_PROBLEM TO SOLVE_.
All of the data needs to be repeated exactly.

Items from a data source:
++++++++

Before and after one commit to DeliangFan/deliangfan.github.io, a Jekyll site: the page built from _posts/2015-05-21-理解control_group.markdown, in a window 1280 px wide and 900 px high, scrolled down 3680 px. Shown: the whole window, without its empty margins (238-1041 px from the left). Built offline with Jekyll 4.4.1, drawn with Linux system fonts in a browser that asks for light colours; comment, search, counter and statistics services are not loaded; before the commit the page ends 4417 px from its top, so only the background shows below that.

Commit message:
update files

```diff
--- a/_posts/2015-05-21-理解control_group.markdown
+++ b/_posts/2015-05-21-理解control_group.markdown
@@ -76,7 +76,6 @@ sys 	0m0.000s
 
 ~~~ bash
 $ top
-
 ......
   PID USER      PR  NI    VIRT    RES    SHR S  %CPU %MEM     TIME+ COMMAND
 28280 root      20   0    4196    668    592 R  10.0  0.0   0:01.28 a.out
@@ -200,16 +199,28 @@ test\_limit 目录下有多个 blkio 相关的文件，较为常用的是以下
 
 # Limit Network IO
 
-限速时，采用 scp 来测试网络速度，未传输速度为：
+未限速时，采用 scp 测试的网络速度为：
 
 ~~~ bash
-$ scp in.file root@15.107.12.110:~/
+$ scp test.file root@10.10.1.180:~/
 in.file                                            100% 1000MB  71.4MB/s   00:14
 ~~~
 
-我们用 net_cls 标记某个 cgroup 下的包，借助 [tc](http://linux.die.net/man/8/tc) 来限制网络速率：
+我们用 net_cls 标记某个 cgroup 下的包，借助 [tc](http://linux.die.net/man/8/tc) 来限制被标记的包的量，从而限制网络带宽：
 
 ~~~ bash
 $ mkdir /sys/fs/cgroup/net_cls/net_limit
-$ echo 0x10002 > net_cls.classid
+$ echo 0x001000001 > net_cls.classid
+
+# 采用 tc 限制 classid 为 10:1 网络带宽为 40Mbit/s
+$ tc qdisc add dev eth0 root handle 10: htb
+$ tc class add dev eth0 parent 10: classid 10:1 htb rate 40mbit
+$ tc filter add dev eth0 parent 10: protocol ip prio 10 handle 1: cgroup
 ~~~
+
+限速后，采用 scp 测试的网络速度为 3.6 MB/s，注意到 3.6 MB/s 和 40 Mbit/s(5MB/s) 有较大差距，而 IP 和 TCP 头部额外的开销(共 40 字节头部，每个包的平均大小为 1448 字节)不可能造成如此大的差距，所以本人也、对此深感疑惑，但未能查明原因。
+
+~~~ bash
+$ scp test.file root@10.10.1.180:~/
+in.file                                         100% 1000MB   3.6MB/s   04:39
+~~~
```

++++++++

_EXERCISE SOLUTION_.
Before and after one commit to DeliangFan/deliangfan.github.io, a Jekyll site: the page built from _posts/2015-05-21-理解control_group.markdown, in a window 1280 px wide and 900 px high, scrolled down 3680 px. Shown: the whole window, without its empty margins (238-1041 px from the left). Built offline with Jekyll 4.4.1, drawn with Linux system fonts in a browser that asks for light colours; comment, search, counter and statistics services are not loaded; before the commit the page ends 4417 px from its top, so only the background shows below that.

Commit message:
update files

```diff
--- a/_posts/2015-05-21-理解control_group.markdown
+++ b/_posts/2015-05-21-理解control_group.markdown
@@ -76,7 +76,6 @@ sys 	0m0.000s
 
 ~~~ bash
 $ top
-
 ......
   PID USER      PR  NI    VIRT    RES    SHR S  %CPU %MEM     TIME+ COMMAND
 28280 root      20   0    4196    668    592 R  10.0  0.0   0:01.28 a.out
@@ -200,16 +199,28 @@ test\_limit 目录下有多个 blkio 相关的文件，较为常用的是以下
 
 # Limit Network IO
 
-限速时，采用 scp 来测试网络速度，未传输速度为：
+未限速时，采用 scp 测试的网络速度为：
 
 ~~~ bash
-$ scp in.file root@15.107.12.110:~/
+$ scp test.file root@10.10.1.180:~/
 in.file                                            100% 1000MB  71.4MB/s   00:14
 ~~~
 
-我们用 net_cls 标记某个 cgroup 下的包，借助 [tc](http://linux.die.net/man/8/tc) 来限制网络速率：
+我们用 net_cls 标记某个 cgroup 下的包，借助 [tc](http://linux.die.net/man/8/tc) 来限制被标记的包的量，从而限制网络带宽：
 
 ~~~ bash
 $ mkdir /sys/fs/cgroup/net_cls/net_limit
-$ echo 0x10002 > net_cls.classid
+$ echo 0x001000001 > net_cls.classid
+
+# 采用 tc 限制 classid 为 10:1 网络带宽为 40Mbit/s
+$ tc qdisc add dev eth0 root handle 10: htb
+$ tc class add dev eth0 parent 10: classid 10:1 htb rate 40mbit
+$ tc filter add dev eth0 parent 10: protocol ip prio 10 handle 1: cgroup
 ~~~
+
+限速后，采用 scp 测试的网络速度为 3.6 MB/s，注意到 3.6 MB/s 和 40 Mbit/s(5MB/s) 有较大差距，而 IP 和 TCP 头部额外的开销(共 40 字节头部，每个包的平均大小为 1448 字节)不可能造成如此大的差距，所以本人也、对此深感疑惑，但未能查明原因。
+
+~~~ bash
+$ scp test.file root@10.10.1.180:~/
+in.file                                         100% 1000MB   3.6MB/s   04:39
+~~~
```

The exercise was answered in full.